A week after he rebuffed an invitation to attend the J Street conference in Washington, Ambassador to the US Michael Oren addressed another Jewish audience, some 300 kilometers away.
Inside a packed auditorium at New York City's 92nd Street Y on Monday, Oren said J Street - whose conference has been taking place this week - has "certain policies that caused concerns, aroused concerns."
"I conveyed these concerns to J Street," he said, but as yet they are not "sufficiently allayed."
In his place, a "high-ranking diplomat" was sent to the conference as an observer.
"If J Street allays those concerns there's no reason why we can't have a constructive dialogue," Oren said.
After that, no mention of the pro-peace group filtered into a wide-ranging conversation on Oren's American approach to Israeli diplomacy; raising children in Israel; his reaction to Israeli demonization by critics, and prospects for a peace process.
Oren was on familiar territory, appearing onstage with his longtime friend, journalist Yossi Klein Halevi and moderator Thane Rosenbaum. Oren and Klein Halevi are American-born Israelis - Oren, whose parents were in the audience, grew up in New Jersey, and Klein Halevi is from Brooklyn - and their work at the Shalem Center overlapped.
"We need someone who speaks American," Klein Halevi said, of Oren's appointment. "Someone who can act as a translator between these two experiences."
Oren, who said his children have thanked him for raising them in Israel, said he approaches his job with an American and Israeli sensibility.
"We know what life is like without Jewish sovereignty," he said.
But the two spoke from divergent perspectives: Oren as a diplomat and Klein Halevi as the Israeli man on the street - or, as they joked, a cab driver from Bat Yam.
In Israel, both agreed, Israelis harbor visceral fears of an Iranian threat.
"It's always here, it's filtered into our consciousness," Klein Halevi said.
Asked about recent negotiations in Vienna, Oren said: "The government of Israel supports the Obama administration's position on this package."
Did Klein Halevi, the Israeli everyman, agree?
"No, not at all," he said, describing a "devastatingly skeptical" perception among Israelis, who would prefer "crippling sanctions" on Iran.
Quickly, the conversation turned to the demonization of Israel and in particular, the recent report on Israel's military operation in Gaza headed by South African jurist Richard Goldstone.
"I think the Goldstone report came as a genuine shock," Klein Halevi said. "The nature of this shock was, 'How could it really have come to this?'"
He described direct implications for the peace process, citing the Oslo accords as a reaction to the collapse of the Soviet Union.
"Only in that atmosphere of acceptance, I think, did the Israel public feel safer and say, 'OK, let's test the waters.' That's not at all the mood in Israel today."
Oren described a "tactical" problem of Israel having its hands tied behind its back and left with an inability to defend itself or face prosecution.
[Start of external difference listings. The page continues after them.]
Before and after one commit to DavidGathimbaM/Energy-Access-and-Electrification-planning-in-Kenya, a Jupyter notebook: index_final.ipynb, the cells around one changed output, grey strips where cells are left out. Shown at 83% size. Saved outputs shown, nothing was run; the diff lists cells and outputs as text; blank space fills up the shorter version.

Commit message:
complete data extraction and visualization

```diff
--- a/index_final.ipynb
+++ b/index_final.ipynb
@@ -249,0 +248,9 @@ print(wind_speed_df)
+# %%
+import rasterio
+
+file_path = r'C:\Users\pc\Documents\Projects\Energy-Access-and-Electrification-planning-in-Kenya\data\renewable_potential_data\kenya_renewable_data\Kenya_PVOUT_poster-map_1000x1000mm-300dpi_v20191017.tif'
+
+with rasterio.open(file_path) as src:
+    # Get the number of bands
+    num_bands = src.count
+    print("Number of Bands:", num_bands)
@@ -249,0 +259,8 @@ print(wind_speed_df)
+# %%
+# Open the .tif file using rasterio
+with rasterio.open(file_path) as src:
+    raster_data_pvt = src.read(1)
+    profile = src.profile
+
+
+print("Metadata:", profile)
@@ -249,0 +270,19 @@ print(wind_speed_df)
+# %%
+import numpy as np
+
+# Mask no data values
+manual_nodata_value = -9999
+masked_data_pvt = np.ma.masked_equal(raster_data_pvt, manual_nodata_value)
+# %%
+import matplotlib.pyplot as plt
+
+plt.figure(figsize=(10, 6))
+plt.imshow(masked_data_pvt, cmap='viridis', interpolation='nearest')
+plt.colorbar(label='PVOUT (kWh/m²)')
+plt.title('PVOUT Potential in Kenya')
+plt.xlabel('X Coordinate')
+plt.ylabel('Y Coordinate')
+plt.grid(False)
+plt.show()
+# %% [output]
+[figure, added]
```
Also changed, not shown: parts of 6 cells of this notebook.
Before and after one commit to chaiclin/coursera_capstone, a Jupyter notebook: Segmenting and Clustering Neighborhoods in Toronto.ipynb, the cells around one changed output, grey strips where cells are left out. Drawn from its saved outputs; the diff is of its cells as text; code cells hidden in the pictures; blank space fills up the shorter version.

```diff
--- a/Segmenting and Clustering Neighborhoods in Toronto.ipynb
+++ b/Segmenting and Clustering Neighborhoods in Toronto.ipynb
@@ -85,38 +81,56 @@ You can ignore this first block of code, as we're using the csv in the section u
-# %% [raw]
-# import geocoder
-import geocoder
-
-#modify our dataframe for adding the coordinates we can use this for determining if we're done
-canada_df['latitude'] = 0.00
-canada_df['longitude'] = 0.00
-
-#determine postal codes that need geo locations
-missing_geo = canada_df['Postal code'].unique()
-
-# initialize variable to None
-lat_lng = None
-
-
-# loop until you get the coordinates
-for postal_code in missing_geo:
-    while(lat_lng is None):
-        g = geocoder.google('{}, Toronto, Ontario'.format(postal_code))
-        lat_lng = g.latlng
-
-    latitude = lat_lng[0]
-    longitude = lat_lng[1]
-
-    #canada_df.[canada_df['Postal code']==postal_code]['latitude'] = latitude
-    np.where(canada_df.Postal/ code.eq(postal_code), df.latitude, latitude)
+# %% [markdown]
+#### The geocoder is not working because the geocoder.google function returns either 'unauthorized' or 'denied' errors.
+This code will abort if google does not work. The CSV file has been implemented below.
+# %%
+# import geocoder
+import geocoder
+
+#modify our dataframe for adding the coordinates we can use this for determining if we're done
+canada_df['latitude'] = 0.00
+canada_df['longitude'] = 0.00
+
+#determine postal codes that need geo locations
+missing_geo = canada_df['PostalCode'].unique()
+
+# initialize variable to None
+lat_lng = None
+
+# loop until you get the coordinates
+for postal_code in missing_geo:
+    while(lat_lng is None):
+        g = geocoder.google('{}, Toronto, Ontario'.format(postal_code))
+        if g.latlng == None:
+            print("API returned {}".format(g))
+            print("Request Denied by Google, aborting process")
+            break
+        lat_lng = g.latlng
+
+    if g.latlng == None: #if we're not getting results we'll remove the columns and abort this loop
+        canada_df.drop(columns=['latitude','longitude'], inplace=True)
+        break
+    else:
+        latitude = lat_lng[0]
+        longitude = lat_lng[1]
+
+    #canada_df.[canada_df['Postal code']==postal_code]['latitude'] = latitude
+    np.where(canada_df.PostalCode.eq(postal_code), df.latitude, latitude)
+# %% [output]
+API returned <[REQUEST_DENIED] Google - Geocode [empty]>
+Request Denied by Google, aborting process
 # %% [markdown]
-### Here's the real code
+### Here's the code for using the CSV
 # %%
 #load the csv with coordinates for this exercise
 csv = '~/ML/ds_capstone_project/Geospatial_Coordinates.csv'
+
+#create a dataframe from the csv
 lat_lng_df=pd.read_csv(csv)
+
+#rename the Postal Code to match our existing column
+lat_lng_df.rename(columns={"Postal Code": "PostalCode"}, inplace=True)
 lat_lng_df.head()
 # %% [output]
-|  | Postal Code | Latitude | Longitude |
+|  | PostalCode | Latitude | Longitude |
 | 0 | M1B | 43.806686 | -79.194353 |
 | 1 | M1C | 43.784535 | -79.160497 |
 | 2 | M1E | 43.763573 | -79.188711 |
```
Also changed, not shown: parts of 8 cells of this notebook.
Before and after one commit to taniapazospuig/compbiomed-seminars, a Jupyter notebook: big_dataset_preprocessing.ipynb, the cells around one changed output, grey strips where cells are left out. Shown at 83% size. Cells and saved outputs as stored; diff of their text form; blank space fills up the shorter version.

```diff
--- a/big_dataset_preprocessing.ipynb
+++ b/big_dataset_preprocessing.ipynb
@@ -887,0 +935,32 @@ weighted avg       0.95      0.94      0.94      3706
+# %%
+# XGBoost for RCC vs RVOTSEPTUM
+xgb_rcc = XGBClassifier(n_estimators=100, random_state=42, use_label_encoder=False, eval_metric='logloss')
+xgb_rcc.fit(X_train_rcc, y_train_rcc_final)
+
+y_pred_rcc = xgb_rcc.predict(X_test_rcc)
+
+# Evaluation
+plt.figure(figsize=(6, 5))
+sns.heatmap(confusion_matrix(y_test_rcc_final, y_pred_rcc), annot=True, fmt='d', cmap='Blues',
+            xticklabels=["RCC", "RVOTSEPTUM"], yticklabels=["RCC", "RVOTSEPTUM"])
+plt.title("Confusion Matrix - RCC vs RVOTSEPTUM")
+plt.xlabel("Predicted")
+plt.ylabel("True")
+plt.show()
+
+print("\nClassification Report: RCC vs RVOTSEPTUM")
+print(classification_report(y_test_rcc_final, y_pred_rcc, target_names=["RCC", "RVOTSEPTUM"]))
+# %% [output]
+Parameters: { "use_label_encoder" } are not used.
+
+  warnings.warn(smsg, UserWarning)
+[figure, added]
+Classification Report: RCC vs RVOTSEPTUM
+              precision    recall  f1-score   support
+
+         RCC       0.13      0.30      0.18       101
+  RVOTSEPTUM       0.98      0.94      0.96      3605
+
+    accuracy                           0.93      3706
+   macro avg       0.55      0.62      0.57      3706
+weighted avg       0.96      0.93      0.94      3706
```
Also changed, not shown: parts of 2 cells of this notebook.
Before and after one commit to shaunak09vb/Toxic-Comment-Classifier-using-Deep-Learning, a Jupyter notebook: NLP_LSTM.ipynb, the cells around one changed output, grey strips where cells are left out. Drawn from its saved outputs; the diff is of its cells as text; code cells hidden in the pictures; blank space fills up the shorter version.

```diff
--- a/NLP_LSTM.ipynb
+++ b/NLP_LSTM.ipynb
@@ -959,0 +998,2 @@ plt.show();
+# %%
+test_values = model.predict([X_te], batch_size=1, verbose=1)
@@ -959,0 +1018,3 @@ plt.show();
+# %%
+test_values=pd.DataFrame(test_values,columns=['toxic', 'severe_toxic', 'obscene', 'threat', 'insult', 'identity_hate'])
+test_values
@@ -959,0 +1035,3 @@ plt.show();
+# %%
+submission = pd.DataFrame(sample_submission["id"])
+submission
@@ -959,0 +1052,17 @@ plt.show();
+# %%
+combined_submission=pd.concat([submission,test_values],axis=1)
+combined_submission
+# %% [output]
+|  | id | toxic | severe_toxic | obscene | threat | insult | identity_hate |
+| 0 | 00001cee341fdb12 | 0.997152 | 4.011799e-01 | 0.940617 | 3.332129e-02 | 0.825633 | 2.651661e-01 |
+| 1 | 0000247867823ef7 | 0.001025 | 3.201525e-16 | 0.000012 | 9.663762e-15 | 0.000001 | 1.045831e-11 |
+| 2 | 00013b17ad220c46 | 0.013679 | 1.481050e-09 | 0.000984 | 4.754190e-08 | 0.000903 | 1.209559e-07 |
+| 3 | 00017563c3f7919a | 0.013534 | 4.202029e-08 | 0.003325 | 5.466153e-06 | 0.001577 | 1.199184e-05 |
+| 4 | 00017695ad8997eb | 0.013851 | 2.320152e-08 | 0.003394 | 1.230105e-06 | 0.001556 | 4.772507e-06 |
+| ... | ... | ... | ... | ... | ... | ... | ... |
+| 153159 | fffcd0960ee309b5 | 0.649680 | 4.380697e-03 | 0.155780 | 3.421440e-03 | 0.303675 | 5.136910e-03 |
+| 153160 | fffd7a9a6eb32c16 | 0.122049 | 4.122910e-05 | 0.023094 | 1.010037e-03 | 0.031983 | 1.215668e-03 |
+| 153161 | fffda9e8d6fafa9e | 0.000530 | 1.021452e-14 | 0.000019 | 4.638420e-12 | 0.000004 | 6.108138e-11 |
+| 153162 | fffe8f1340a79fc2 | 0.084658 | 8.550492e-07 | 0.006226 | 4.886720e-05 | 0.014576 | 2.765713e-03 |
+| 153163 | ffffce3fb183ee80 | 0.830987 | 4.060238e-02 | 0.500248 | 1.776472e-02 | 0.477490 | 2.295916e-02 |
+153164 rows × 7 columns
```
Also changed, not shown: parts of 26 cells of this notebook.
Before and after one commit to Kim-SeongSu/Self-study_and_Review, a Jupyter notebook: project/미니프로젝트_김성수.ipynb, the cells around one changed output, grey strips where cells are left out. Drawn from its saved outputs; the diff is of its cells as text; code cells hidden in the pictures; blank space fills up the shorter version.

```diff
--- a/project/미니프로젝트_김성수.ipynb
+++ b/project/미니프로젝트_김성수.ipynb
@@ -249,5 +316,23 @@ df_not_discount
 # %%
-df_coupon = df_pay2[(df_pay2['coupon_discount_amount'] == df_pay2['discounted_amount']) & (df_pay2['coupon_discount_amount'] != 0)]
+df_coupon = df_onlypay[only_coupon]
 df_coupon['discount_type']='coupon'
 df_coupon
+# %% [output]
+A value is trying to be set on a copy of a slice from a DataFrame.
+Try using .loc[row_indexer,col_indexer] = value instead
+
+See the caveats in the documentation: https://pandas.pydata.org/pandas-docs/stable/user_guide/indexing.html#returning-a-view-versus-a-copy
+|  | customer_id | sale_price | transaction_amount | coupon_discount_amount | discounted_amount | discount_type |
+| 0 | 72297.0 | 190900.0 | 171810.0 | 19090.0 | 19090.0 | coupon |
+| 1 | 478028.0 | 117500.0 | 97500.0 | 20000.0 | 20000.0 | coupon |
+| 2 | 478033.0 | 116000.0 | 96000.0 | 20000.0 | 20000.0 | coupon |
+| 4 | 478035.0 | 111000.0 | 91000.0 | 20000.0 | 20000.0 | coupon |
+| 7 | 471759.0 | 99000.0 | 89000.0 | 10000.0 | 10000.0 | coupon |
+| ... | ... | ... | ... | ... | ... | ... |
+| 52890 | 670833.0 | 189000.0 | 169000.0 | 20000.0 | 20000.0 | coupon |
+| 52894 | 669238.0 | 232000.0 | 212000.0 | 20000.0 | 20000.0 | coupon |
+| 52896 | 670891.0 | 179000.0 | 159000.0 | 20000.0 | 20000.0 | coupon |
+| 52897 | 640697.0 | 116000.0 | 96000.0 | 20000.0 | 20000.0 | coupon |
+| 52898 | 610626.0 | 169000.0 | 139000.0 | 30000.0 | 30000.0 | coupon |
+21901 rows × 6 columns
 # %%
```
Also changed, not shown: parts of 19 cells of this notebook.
He said "no one in Israel buys" that the IDF targeted civilians during Operation Cast Lead.
"It goes not just against all of our principles, but the personal knowledge of people who participated in the operation," he said, adding that he was speaking from personal experience.
He described hundreds of thousands of text messages and leaflets that Israeli forces sent as a warning.
"We sacrificed the element of surprise," he said.
Both praised the US response, which was to reject the mandate of the report.
Given pressure by the US for Israelis and Palestinians to resume peace talks, Oren was asked if the Obama administration had taken a less-friendly tone toward Israel. He answered with an emphatic, "No."
"President Obama has not changed the fundamental relationship with Israel," a relationship Oren described as "deep, multi-faceted and far reaching."
Present at Oval Office meetings between Obama and Prime Minister Binyamin Netanyahu, he described the tenor of their discussion as "very warm," and of a high intellectual, almost cerebral, caliber.
"That is a bedrock alliance," he said, of US-Israel relations. "What has changed is a different approach to international affairs" on the part of the United States, meaning greater engagement with adversaries.
"We've been able to iron out most of our differences," including an "understanding" about restraint in the construction of settlements.
Oren ended on a positive note, drawing on his experience as an historian.
"Everything in our past gives us reason to believe," he said. "I'm not a prophet, I'm an historian. I remain optimistic, not Pollyanish, but guardedly optimistic."